Match and Stir will start popping up a prompt with a link to Garbo’s website in the app’s chat feature. If you message someone and arrange a meeting with them, a box will appear asking if you want to perform a background check. The option is also available in Application Security Centers.
Premium users will receive four free searches, while free subscribers will receive two background searches. Members can then purchase search credits directly from Garbo for $3.25 to $2.50 per search plus a small processing fee of $0.75.
Tracey Breeden, safety and social advocacy manager for Match Group, wrote in a announcement, “The goal is to democratize access to information by providing low-cost background checks, which have historically been difficult to access and prohibitively expensive.”
According to Match Group, more of its US brands will also see the background check feature added. The company has not yet specified when and where these updates will be made.
To search for a potential date, users must provide the person’s name and phone number. If Garbo is still unable to extract relevant public records, the user may need to provide age, location, and other details. This might be difficult for some people as it is difficult to request a date for their address because you are suspicious of them.
The maker of the dating app notes that the person will not be notified that you are performing a background check.
Because of the dating app confidentiality requirements, Match cannot provide information that you do not already know based on the person’s profile or what they have told you personally. Garbo and Match are separate entities, so no search information is shared between the companies.
Match Group has been accused of failing to screen its services in the past. In 2019, a report by ProPublica and Columbia Journalism Investigations addressed the issue of sexual predators on dating apps owned by Match.
In January 2020, Representative Raja Krishnamoorthi, Chairman of the Economic and Consumer Policy Sub-Committee, launched an investigation in some of the biggest dating platforms following reports that underage users were on the apps, companies were selling or sharing personal data and free dating apps allow registered sex offenders to use them.
“Our concern about the use of dating apps by minors is reinforced by reports that many popular free dating apps allow registered sex offenders to use them, while paid versions of these same apps screen out sex offenders. Protection from sexual predators should not be a luxury reserved for paying customers,” wrote President Krishnamoorthi.

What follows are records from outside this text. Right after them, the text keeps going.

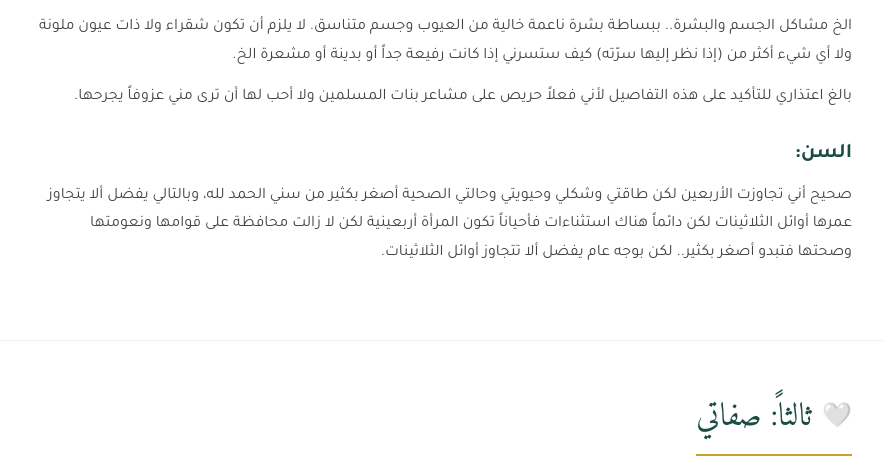
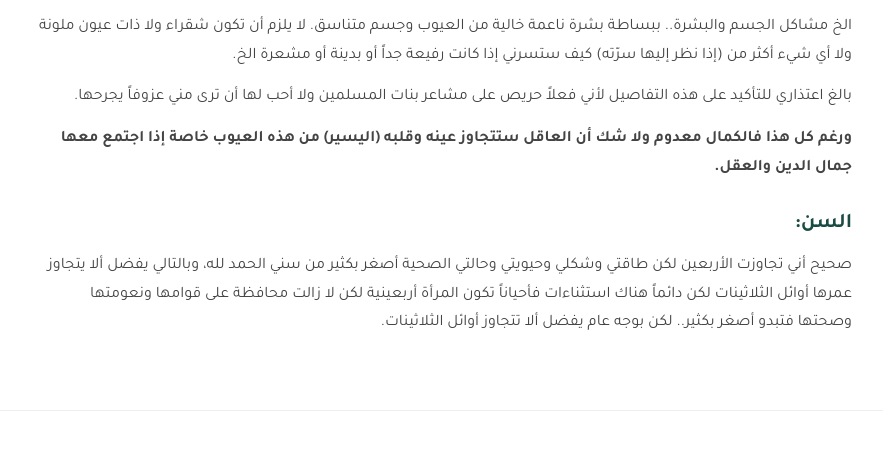
Before and after one commit to ahmedsaheregy-png/zawag, a plain HTML site: page index.html in a window 1280 px wide. Shown: the part 3366-3822 px from the top of the page, without its empty margins (198-1081 px from the left). Drawn offline with nearby package versions, Linux system fonts and the light colour scheme; a web font is replaced by a local one.

Commit message:
add bold sentence after apology paragraph

```diff
--- a/index.html
+++ b/index.html
@@ -303,6 +303,7 @@
                 </ul>
                 <p>الخ مشاكل الجسم والبشرة.. ببساطة بشرة ناعمة خالية من العيوب وجسم متناسق. لا يلزم أن تكون شقراء ولا ذات عيون ملونة ولا أي شيء أكثر من (إذا نظر إليها سرّته) كيف ستسرني إذا كانت رفيعة جداً أو بدينة أو مشعرة الخ.</p>
                 <p>بالغ اعتذاري للتأكيد على هذه التفاصيل لأني فعلاً حريص على مشاعر بنات المسلمين ولا أحب لها أن ترى مني عزوفاً يجرحها.</p>
+                <p><strong>ورغم كل هذا فالكمال معدوم ولا شك أن العاقل ستتجاوز عينه وقلبه (اليسير) من هذه العيوب خاصة إذا اجتمع معها جمال الدين والعقل.</strong></p>
 
                 <h3>السن:</h3>
                 <p>صحيح أني تجاوزت الأربعين لكن طاقتي وشكلي وحيويتي وحالتي الصحية أصغر بكثير من سني الحمد لله، وبالتالي يفضل ألا يتجاوز عمرها أوائل الثلاثينات لكن دائماً هناك استثناءات فأحياناً تكون المرأة أربعينية لكن لا زالت محافظة على قوامها ونعومتها وصحتها فتبدو أصغر بكثير.. لكن بوجه عام يفضل ألا تتجاوز أوائل الثلاثينات.</p>
```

In an effort to help tackle issues around sexual violence, Match Group invested seven figures in 2021 ahead of Garbo’s public launch. Earlier this year, the company introduced Garbo-powered background checks to Tinder, its flagship dating app. Match Group funds the two to four free searches for users, according to the Tinder site.